Items from a dataset:

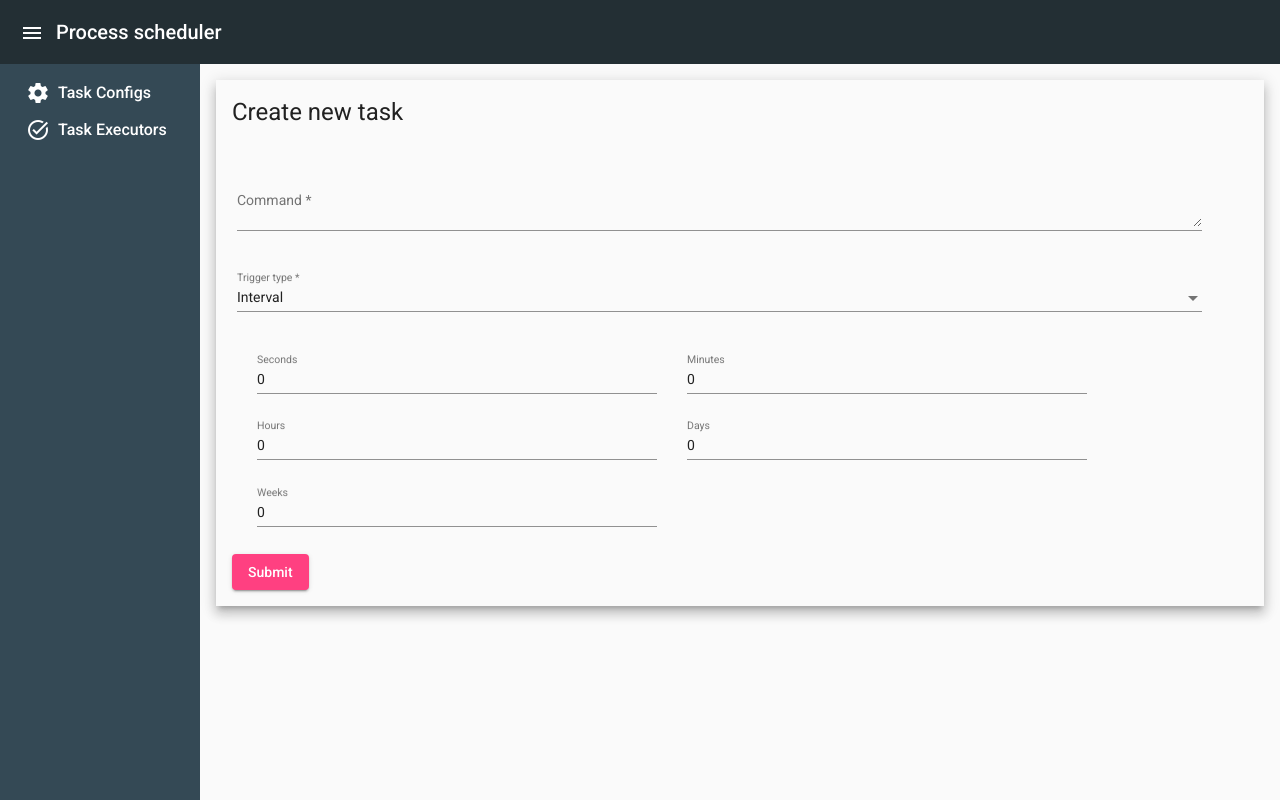
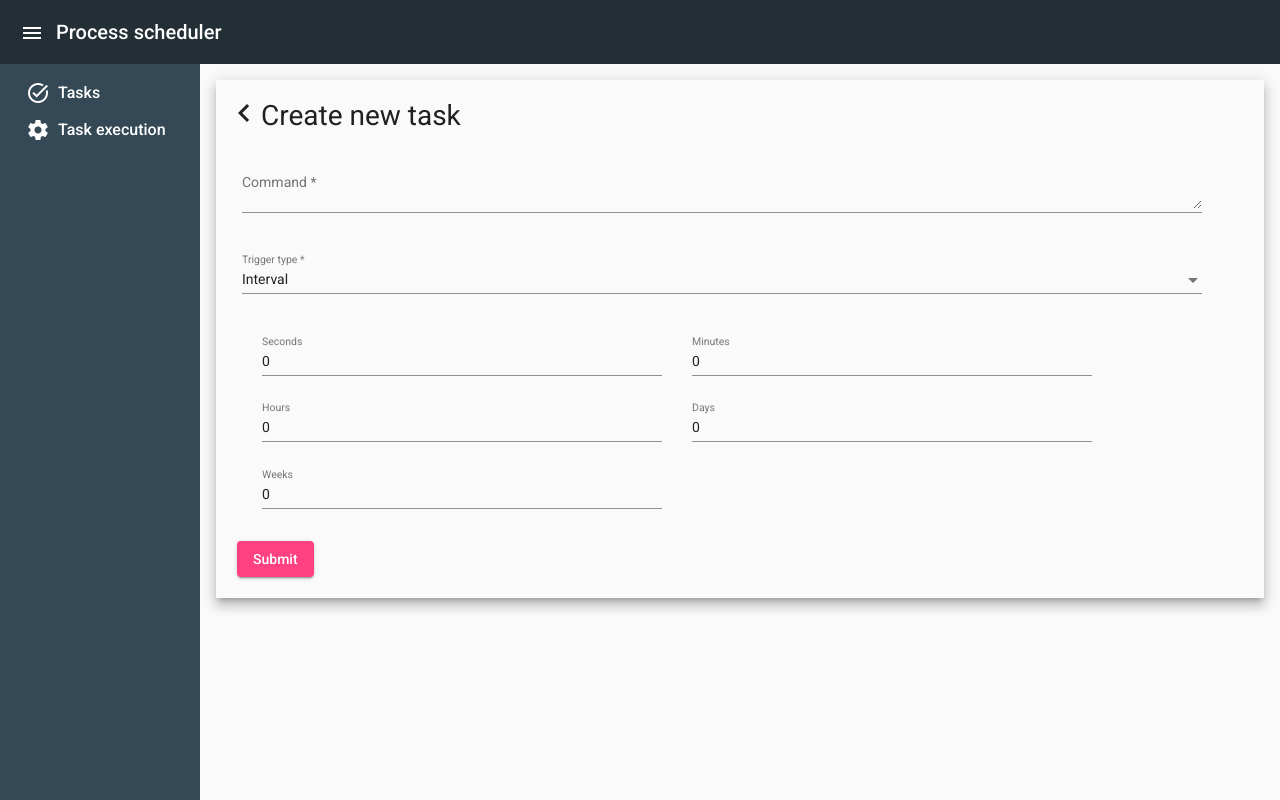
Before and after one commit to idfortytwo/pscheduler-frontend, an Angular app: page /tasks/add in a window 1280 px wide. Built offline with nearby package versions, Linux system fonts and the light colour scheme.

Commit message:
more navigation buttons and design improvements

```diff
--- a/src/app/app.component.html
+++ b/src/app/app.component.html
@@ -8,12 +8,12 @@
 <mat-sidenav-container>
   <mat-sidenav #sidenav="matSidenav" mode="side" opened="true">
     <button mat-button class="menu-button" (click)="navigateTo('tasks')">
-      <mat-icon>settings</mat-icon>
-      <span>Task Configs</span>
+      <mat-icon>task_alt</mat-icon>
+      <span>Tasks</span>
     </button>
     <button mat-button class="menu-button" (click)="navigateTo('executors')">
-      <mat-icon>task_alt</mat-icon>
-      <span>Task Executors</span>
+      <mat-icon>settings</mat-icon>
+      <span>Task execution</span>
     </button>
   </mat-sidenav>
 
--- a/src/app/pages/add-task/add-task.component.css
+++ b/src/app/pages/add-task/add-task.component.css
@@ -1,9 +1,20 @@
 .card {
   margin: 16px;
+  padding-top: 5px;
 }
 
 .card-header {
   padding: 16px;
+  font-size: 2em;
+}
+
+.return-icon {
+  transform: scale(1.5);
+  margin-right: 5px;
+}
+
+.return-icon:hover {
+  cursor: pointer;
 }
 
 .card-body {
@@ -23,3 +34,11 @@
   padding: 0 5px 10px 25px;
   width: 50vh;
 }
+
+.submit-button {
+  margin: 5px;
+}
+
+.form-controls {
+  margin-left: 5px;
+}
--- a/src/app/pages/add-task/add-task.component.html
+++ b/src/app/pages/add-task/add-task.component.html
@@ -1,7 +1,12 @@
 <div class="card mat-elevation-z8">
-  <h1 class="card-header">Create new task</h1>
+  <div class="card-header">
+    <mat-icon class="return-icon" (click)="returnToTasks()">keyboard_arrow_left</mat-icon>
+    <span class="aligned-with-icon">Create new task</span>
+  </div>
+
   <div class="card-body">
-    <form class="example-container" [formGroup]="options">
+    <form [formGroup]="options">
+      <div class="form-controls">
 
         <mat-form-field>
           <mat-label>Command</mat-label>
@@ -68,7 +73,9 @@
             </mat-form-field>
           </div>
         </div>
-      <button mat-raised-button color="accent" (click)="onSubmit()">Submit</button>
+      </div>
+
+      <button mat-raised-button class="submit-button" color="accent" (click)="onSubmit()">Submit</button>
 
     </form>
   </div>
--- a/src/app/pages/add-task/add-task.component.ts
+++ b/src/app/pages/add-task/add-task.component.ts
@@ -67,8 +67,12 @@ export class AddTaskComponent implements OnInit {
       }
 
       this.api.addTask(task).subscribe(() => {
-        this.router.navigate(['tasks']).then()
+        this.returnToTasks()
       })
     }
   }
+
+  returnToTasks() {
+    this.router.navigate(['tasks']).then()
+  }
 }
--- a/src/app/pages/task-executor-table/task-executor-table.component.css
+++ b/src/app/pages/task-executor-table/task-executor-table.component.css
@@ -16,12 +16,21 @@
   margin: 16px;
 }
 
+.card-body {
+  padding: 0 25px 25px 25px;
+}
+
 .card-header {
-  padding: 16px;
+  padding: 25px 16px 16px;
+  font-size: 2em;
+  margin-top: 10px;
+  margin-left: 5px;
+  margin-bottom: 25px
 }
 
 .task-executors-table {
   width: 100%;
+  border: 1px solid #e6e6e6;
 }
 
 .mat-column-id {
--- a/src/app/pages/task-executor-table/task-executor-table.component.html
+++ b/src/app/pages/task-executor-table/task-executor-table.component.html
@@ -1,5 +1,7 @@
 <div class="card mat-elevation-z8">
-  <h3 class="card-header">Task executors</h3>
+  <div class="card-header">
+    <span>Task executors</span>
+  </div>
   <div class="card-body">
     <div id="table">
       <table mat-table [dataSource]="dataSource" class="task-executors-table">
--- a/src/app/pages/task-table/task-table.component.css
+++ b/src/app/pages/task-table/task-table.component.css
@@ -16,12 +16,22 @@
   margin: 16px;
 }
 
-.card-header {
-  padding: 16px;
+.return-icon {
+  transform: scale(1.5);
+  margin-right: 5px;
 }
 
-.task-configs-table {
+.card-header {
+  padding: 25px 16px 16px;
+  font-size: 2em;
+  margin-top: 10px;
+  margin-left: 5px;
+  margin-bottom: 25px
+}
+
+.tasks-table {
   width: 100%;
+  border: 1px solid #e6e6e6;
 }
 
 .mat-column-id {
@@ -38,3 +48,11 @@
 .action-button {
   margin: 2px;
 }
+
+.card-body {
+  padding: 0 25px 25px 25px;
+}
+
+.add-task-button {
+  margin-top: 25px;
+}
--- a/src/app/pages/task-table/task-table.component.html
+++ b/src/app/pages/task-table/task-table.component.html
@@ -1,8 +1,10 @@
 <div class="card mat-elevation-z8">
-  <h3 class="card-header">Task configs</h3>
+  <div class="card-header">
+    <span>Tasks</span>
+  </div>
+
   <div class="card-body">
-    <div id="table">
-      <table mat-table [dataSource]="dataSource" class="task-configs-table">
+    <table mat-table [dataSource]="dataSource" class="tasks-table">
       <!-- ID -->
       <ng-container matColumnDef="id">
         <th mat-header-cell *matHeaderCellDef>ID</th>
@@ -27,6 +29,7 @@
         <td mat-cell *matCellDef="let row">{{ row.trigger_args }}</td>
       </ng-container>
 
+      <!-- Delete and edit buttons -->
       <ng-container matColumnDef="actions">
         <th mat-header-cell *matHeaderCellDef>Actions</th>
         <td mat-cell *matCellDef="let row" class="action-link">
@@ -43,6 +46,8 @@
       <tr mat-header-row *matHeaderRowDef="columnDefs"></tr>
       <tr mat-row *matRowDef="let row; columns: columnDefs;"></tr>
     </table>
+
+    <button class="add-task-button" mat-raised-button color="accent" (click)="addTask()">Add task</button>
+
   </div>
 </div>
-</div>
--- a/src/app/pages/task-table/task-table.component.ts
+++ b/src/app/pages/task-table/task-table.component.ts
@@ -4,6 +4,7 @@ import { Task } from "../../shared/data-models";
 import { ApiService } from "../../shared/api.service";
 import { MatDialog } from "@angular/material/dialog";
 import { ConfirmRowDialogBoxComponent } from "../../components/confirm-row-dialog-box/confirm-row-dialog-box.component";
+import {Router} from "@angular/router";
 
 @Component({
   selector: 'app-task-config-table',
@@ -14,7 +15,7 @@ export class TaskTableComponent implements OnInit {
   dataSource: any;
   columnDefs: any[string] = ['id', 'command', 'trigger-type', 'trigger-args', 'actions'];
 
-  constructor(public api: ApiService, public dialog: MatDialog) { }
+  constructor(public api: ApiService, public dialog: MatDialog, private router: Router) { }
 
   ngOnInit(): void {
     this.fetchTasks()
@@ -48,4 +49,8 @@ export class TaskTableComponent implements OnInit {
     })
     this.dataSource._updateChangeSubscription()
   }
+
+  addTask() {
+    this.router.navigate(['tasks', 'add']).then()
+  }
 }
```
Lines whose indentation alone changed are shown as unchanged.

▶ What needs to be done: Give the number of lines in the records above that contain the word "matColumnDef", and nothing more.

▶ Written reply: 2